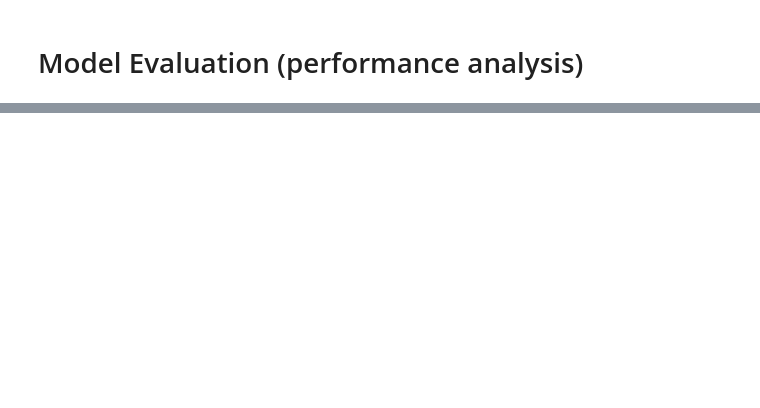
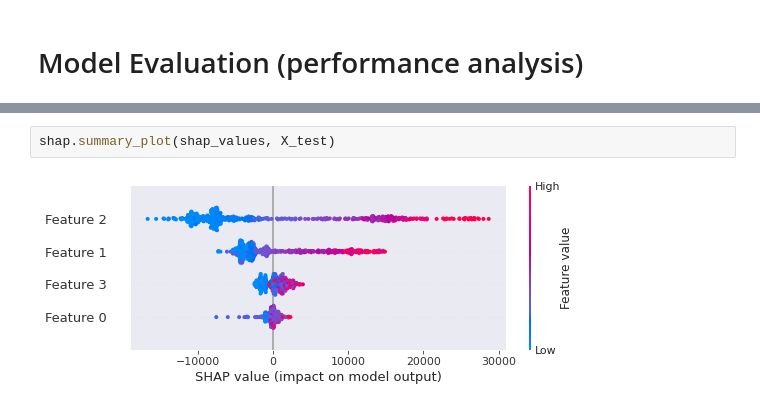
Before and after one commit to himanshu-nakrani/Cryptocurrency-Price-Prediction, a Jupyter notebook: bitcoin-price-prediction.ipynb, the cells around one changed output, grey strips where cells are left out. Drawn from its saved outputs; the diff is of its cells as text; blank space fills up the shorter version.

```diff
--- a/bitcoin-price-prediction.ipynb
+++ b/bitcoin-price-prediction.ipynb
@@ -389,0 +404,4 @@ Accuracy:  0.9581185460018204
+# %%
+shap.summary_plot(shap_values, X_test)
+# %% [output]
+[figure, added]
```
Also changed, not shown: parts of 13 cells of this notebook.
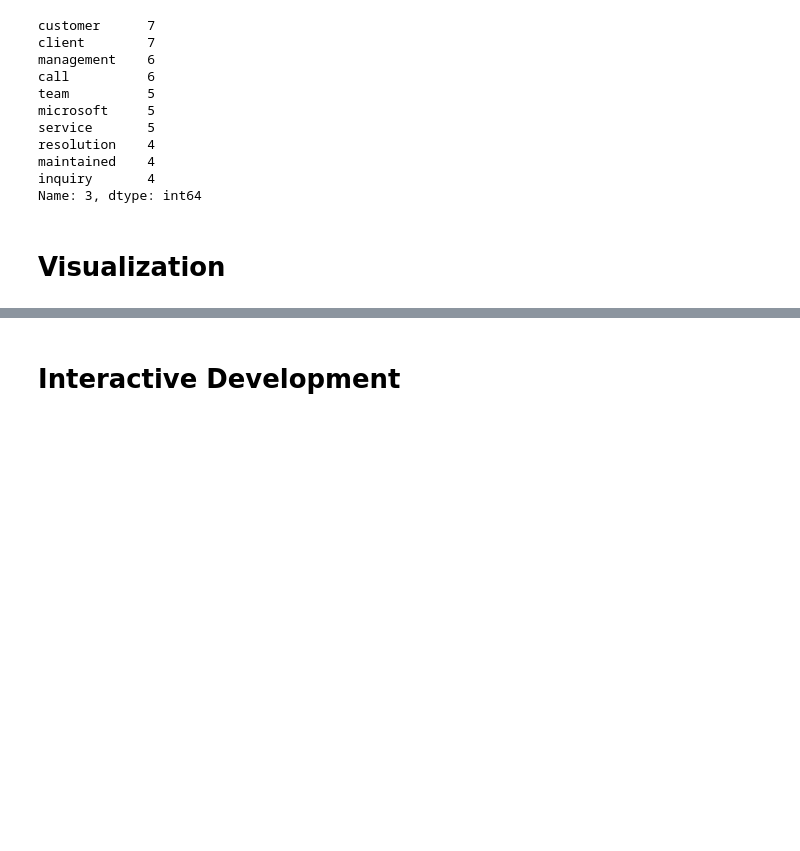
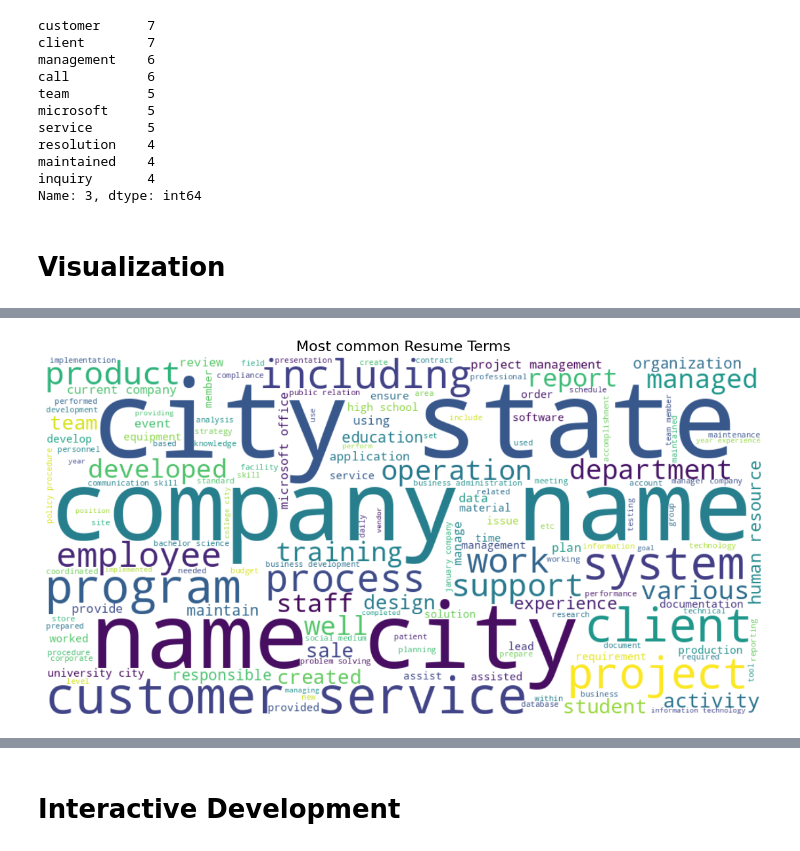
Before and after one commit to Coolguy4123/Data-Visualization-Project-2, a Jupyter notebook: CS4990_ResumeVis.ipynb, the cells around one changed output, grey strips where cells are left out. Drawn from its saved outputs; the diff is of its cells as text; code cells hidden in the pictures; blank space fills up the shorter version.

Commit message:
Added visualizations (word cloud, Zipf plot, bar chart, interactive)

```diff
--- a/CS4990_ResumeVis.ipynb
+++ b/CS4990_ResumeVis.ipynb
@@ -5,7 +5,7 @@
 # %%
 import pandas as pd
 
-df = pd.read_csv("/content/Resume.csv")
+df = pd.read_csv("/content/Resume.csv", on_bad_lines='skip')
 
 print(df.columns)
 df.head()
@@ -151,0 +166,19 @@ Name: 3, dtype: int64
+# %%
+# Word cloud showing the most frequent terms across all resumes
+
+import matplotlib.pyplot as plt
+from wordcloud import WordCloud
+
+all_text = " ".join(df["Resume_str"])
+
+wordcloud = WordCloud(width=1000, height=500, background_color="white",
+                      max_words=150, colormap="viridis").generate(all_text)
+
+plt.figure(figsize=(14, 6))
+plt.imshow(wordcloud, interpolation="bilinear")
+plt.axis("off")
+plt.title("Most common Resume Terms", fontsize=16)
+plt.tight_layout()
+plt.show()
+# %% [output]
+[figure, added]
```
Also changed, not shown: parts of 5 cells of this notebook.
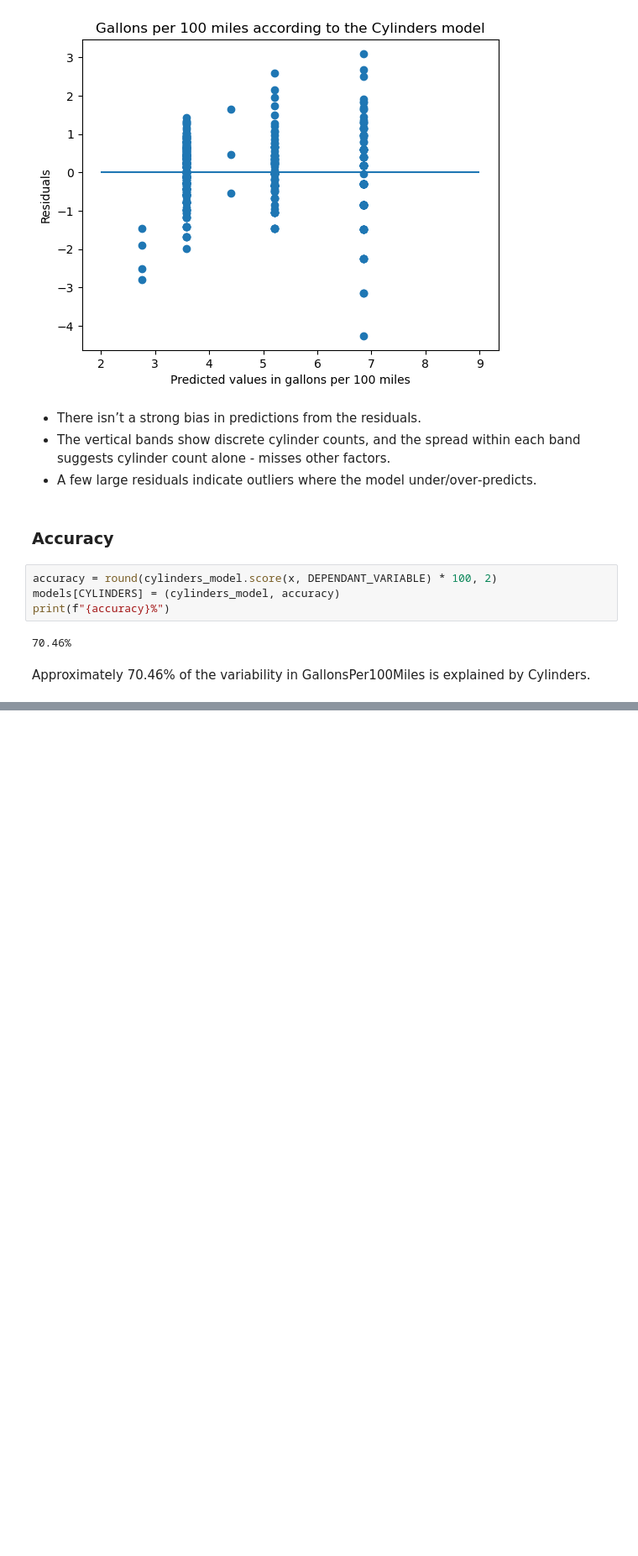
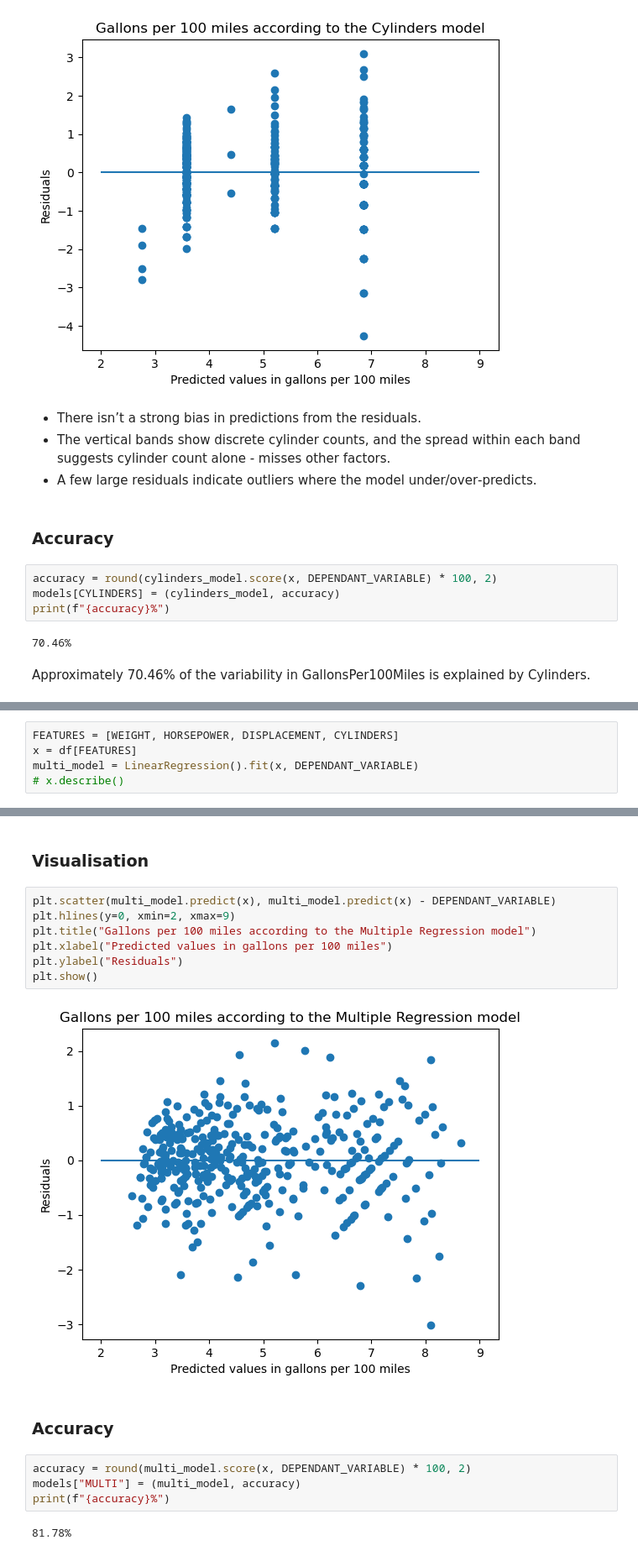
Before and after one commit to artjom2281337/predictive-1, a Jupyter notebook: 02_EDA_Linear_Regression_Notebook.ipynb, the cells around one changed output, grey strips where cells are left out. Shown at 84% size. Saved outputs shown, nothing was run; the diff lists cells and outputs as text; blank space fills up the shorter version.

Commit message:
Testing with new values

```diff
--- a/02_EDA_Linear_Regression_Notebook.ipynb
+++ b/02_EDA_Linear_Regression_Notebook.ipynb
@@ -454,0 +465,5 @@ Approximately 70.46% of the variability in GallonsPer100Miles is explained by Cy
+# %%
+FEATURES = [WEIGHT, HORSEPOWER, DISPLACEMENT, CYLINDERS]
+x = df[FEATURES]
+multi_model = LinearRegression().fit(x, DEPENDANT_VARIABLE)
+# x.describe()
@@ -454,0 +491,19 @@ Approximately 70.46% of the variability in GallonsPer100Miles is explained by Cy
+# %% [markdown]
+### Visualisation
+# %%
+plt.scatter(multi_model.predict(x), multi_model.predict(x) - DEPENDANT_VARIABLE)
+plt.hlines(y=0, xmin=2, xmax=9)
+plt.title("Gallons per 100 miles according to the Multiple Regression model")
+plt.xlabel("Predicted values in gallons per 100 miles")
+plt.ylabel("Residuals")
+plt.show()
+# %% [output]
+[figure, added]
+# %% [markdown]
+### Accuracy
+# %%
+accuracy = round(multi_model.score(x, DEPENDANT_VARIABLE) * 100, 2)
+models["MULTI"] = (multi_model, accuracy)
+print(f"{accuracy}%")
+# %% [output]
+81.78%
```
Also changed, not shown: parts of 9 cells of this notebook.
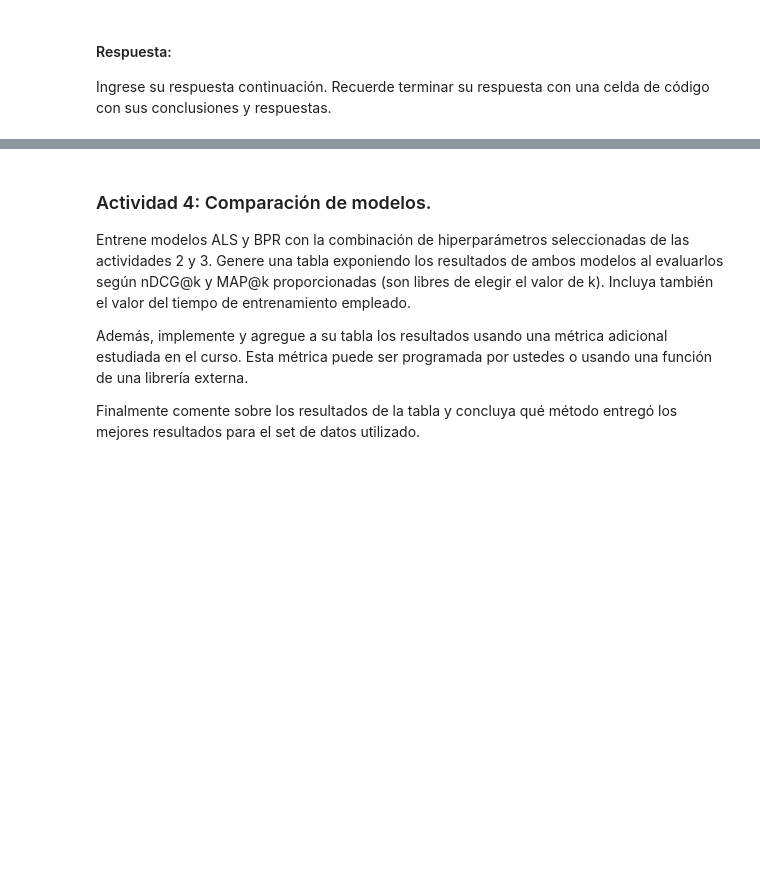
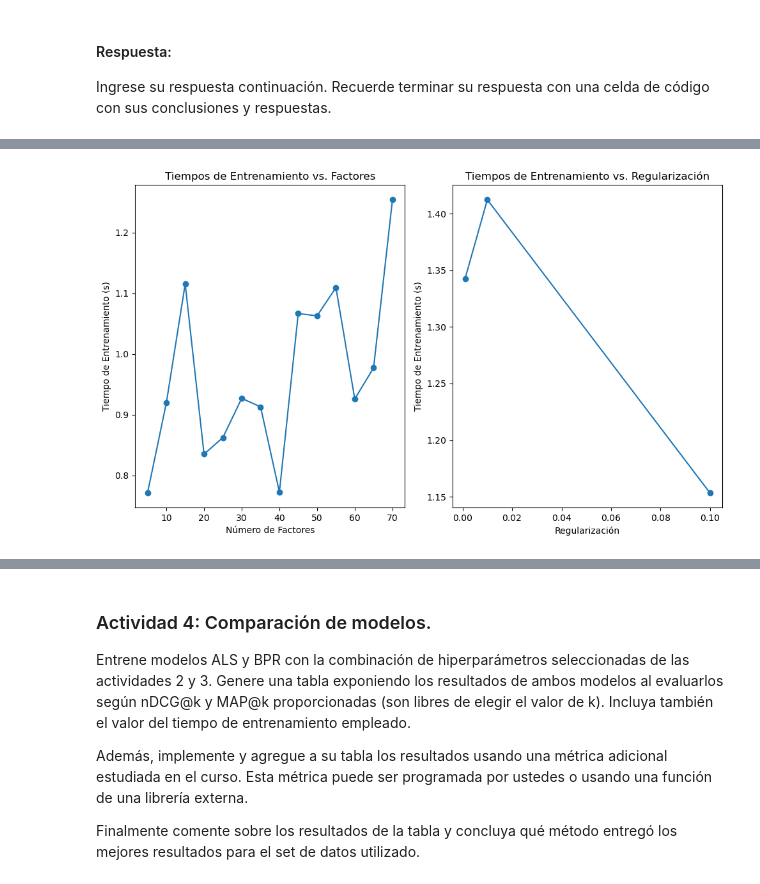
Before and after one commit to igmendozac/Sistemas_Recomendadores, a Jupyter notebook: Notebooks/Tarea_2{Ivan}_{Mendoza}_{Kevin}_{Castañeda}.ipynb, the cells around one changed output, grey strips where cells are left out. Cells and saved outputs as stored; diff of their text form; code cells hidden in the pictures; blank space fills up the shorter version.

```diff
--- a/Notebooks/Tarea_2{Ivan}_{Mendoza}_{Kevin}_{Castañeda}.ipynb
+++ b/Notebooks/Tarea_2{Ivan}_{Mendoza}_{Kevin}_{Castañeda}.ipynb
@@ -345,3 +330,10 @@ Repita el procedimiento de la Actividad 2 para el modelo BPR. Recuerde realizar
 #### Respuesta:
 
 Ingrese su respuesta continuación. Recuerde terminar su respuesta con una celda de código con sus conclusiones y respuestas.
+# %%
+model_bpr = implicit.bpr.BayesianPersonalizedRanking()
+model_bpr.fit(user_item_matrix)
+# %%
+for n in [5, 10, 15, 20]:
+    mmap, ndcg = evaluate_model(model_bpr, n)
+    print(f'map@{n}: {mmap} \nndcg@{n}: {ndcg}')
@@ -347,0 +391,22 @@ Ingrese su respuesta continuación. Recuerde terminar su respuesta con una celda
+# %%
+# Crear gráficos
+plt.figure(figsize=(10, 6))
+
+# Gráfico para tiempos de entrenamiento vs. factores
+plt.subplot(1, 2, 1)
+plt.plot(factores, tiempos_factores, marker='o')
+plt.xlabel('Número de Factores')
+plt.ylabel('Tiempo de Entrenamiento (s)')
+plt.title('Tiempos de Entrenamiento vs. Factores')
+
+# Gráfico para tiempos de entrenamiento vs. regularización
+plt.subplot(1, 2, 2)
+plt.plot(reg_fac, tiempos_regularizacion, marker='o')
+plt.xlabel('Regularización')
+plt.ylabel('Tiempo de Entrenamiento (s)')
+plt.title('Tiempos de Entrenamiento vs. Regularización')
+
+plt.tight_layout()
+plt.show()
+# %% [output]
+[figure, added]
```
Also changed, not shown: parts of 19 cells of this notebook, 2 other files.
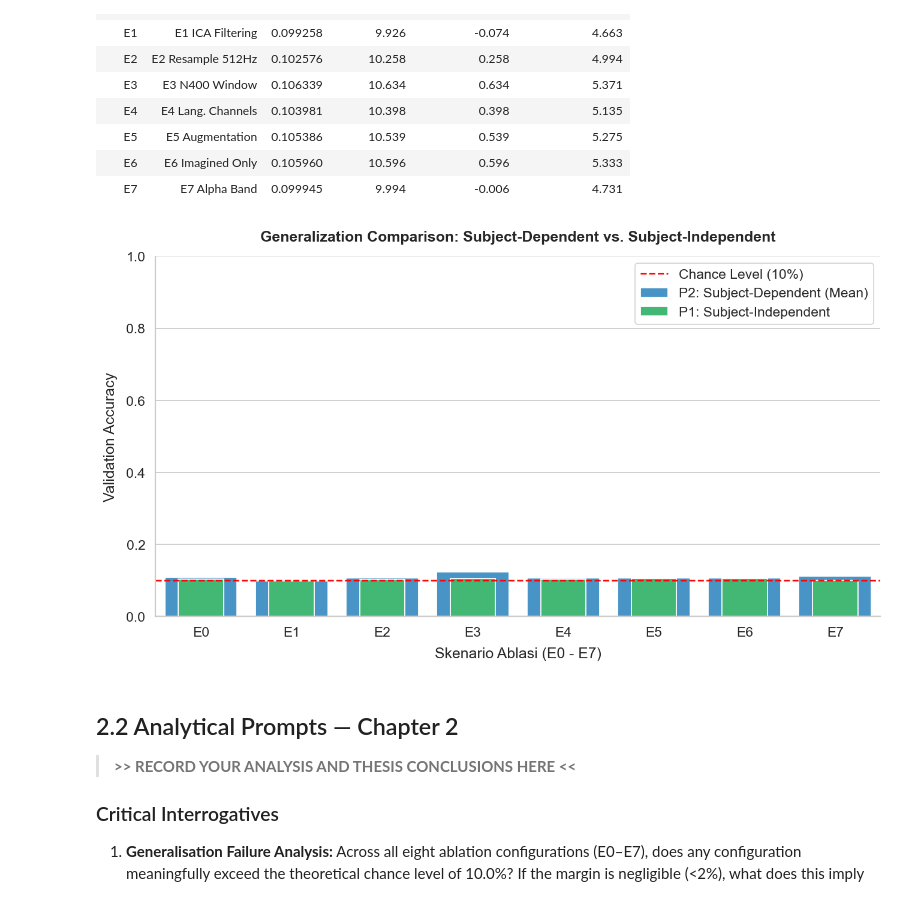
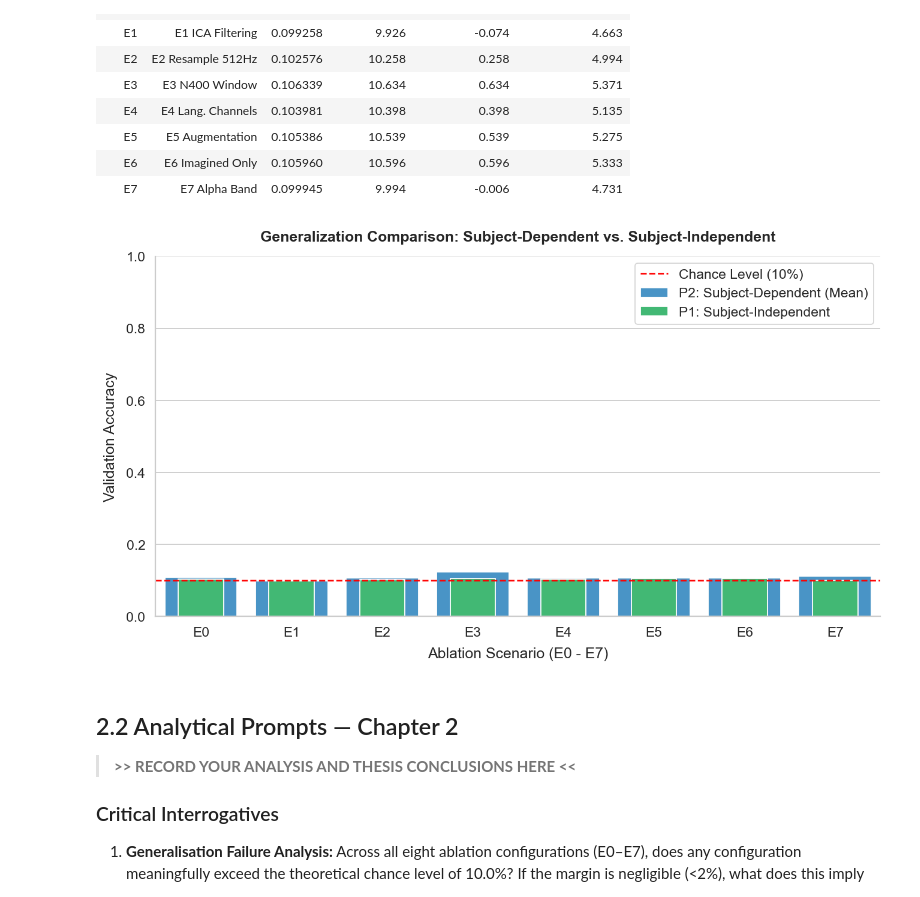
Before and after one commit to rynandasonduty/bci-neurandiar, a Jupyter notebook: notebooks/BCI_Master_Journal_Q1_Final.ipynb, the cells around one changed output. Saved outputs shown, nothing was run; the diff lists cells and outputs as text; code cells hidden in the pictures.

```diff
--- a/notebooks/BCI_Master_Journal_Q1_Final.ipynb
+++ b/notebooks/BCI_Master_Journal_Q1_Final.ipynb
@@ -703,30 +706,30 @@ display(HTML(summary.to_html(index=False, border=0)))
 | E6 | E6 Imagined Only | 0.105960 | 10.596 | 0.596 | 5.333 |
 | E7 | E7 Alpha Band | 0.099945 | 9.994 | -0.006 | 4.731 |
 # %%
-# [TAMBAHKAN DI NOTEBOOK] Analisis Perbandingan P1 vs Rata-rata P2
+# P1 vs P2 Generalization Comparison — mean subject-dependent accuracy vs. global model per ablation scenario
 import seaborn as sns
 import matplotlib.pyplot as plt
 
-# Hitung rata-rata P2 per eksperimen
+# Compute mean P2 accuracy per experiment (average over all 12 subjects)
 p2_mean = df_p2.groupby('exp_id')['accuracy'].mean().reset_index()
 
 plt.figure(figsize=(12, 6))
-# Plot P2 (Subject-Dependent)
+# Plot P2: Subject-Dependent (per-subject mean across 12 subjects)
 sns.barplot(x='exp_id', y='accuracy', data=p2_mean, color='#3498DB', label='P2: Subject-Dependent (Mean)')
-# Plot P1 (Subject-Independent)
+# Plot P1: Subject-Independent (global pooled model)
 sns.barplot(x='exp_id', y='accuracy', data=df_p1, color='#2ECC71', label='P1: Subject-Independent', width=0.5)
 
-# Garis Chance Level (10%)
+# Chance level baseline: 1/19 classes (5.26%); 10% is the conservative reporting threshold
 plt.axhline(y=0.10, color='red', linestyle='--', label='Chance Level (10%)')
 
 plt.title("Generalization Comparison: Subject-Dependent vs. Subject-Independent", fontweight='bold')
 plt.ylabel("Validation Accuracy")
-plt.xlabel("Skenario Ablasi (E0 - E7)")
+plt.xlabel("Ablation Scenario (E0 - E7)")
 plt.legend()
 plt.ylim(0, 1.0)
 plt.show()
 # %% [output]
-[figure, old version]
+[figure, new version]
 # %% [markdown]
 ## 2.2 Analytical Prompts — Chapter 2
 
```
Also changed, not shown: parts of 4 cells of this notebook, 12 other files.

= = =

### What is expected:
Find each line holding the string "version" in the listing above, then copy it.

### Reply to the exercise:
Before and after one commit to himanshu-nakrani/Cryptocurrency-Price-Prediction, a Jupyter notebook: bitcoin-price-prediction.ipynb, the cells around one changed output, grey strips where cells are left out. Drawn from its saved outputs; the diff is of its cells as text; blank space fills up the shorter version.
Before and after one commit to Coolguy4123/Data-Visualization-Project-2, a Jupyter notebook: CS4990_ResumeVis.ipynb, the cells around one changed output, grey strips where cells are left out. Drawn from its saved outputs; the diff is of its cells as text; code cells hidden in the pictures; blank space fills up the shorter version.
Before and after one commit to artjom2281337/predictive-1, a Jupyter notebook: 02_EDA_Linear_Regression_Notebook.ipynb, the cells around one changed output, grey strips where cells are left out. Shown at 84% size. Saved outputs shown, nothing was run; the diff lists cells and outputs as text; blank space fills up the shorter version.
Before and after one commit to igmendozac/Sistemas_Recomendadores, a Jupyter notebook: Notebooks/Tarea_2{Ivan}_{Mendoza}_{Kevin}_{Castañeda}.ipynb, the cells around one changed output, grey strips where cells are left out. Cells and saved outputs as stored; diff of their text form; code cells hidden in the pictures; blank space fills up the shorter version.
-[figure, old version]
+[figure, new version]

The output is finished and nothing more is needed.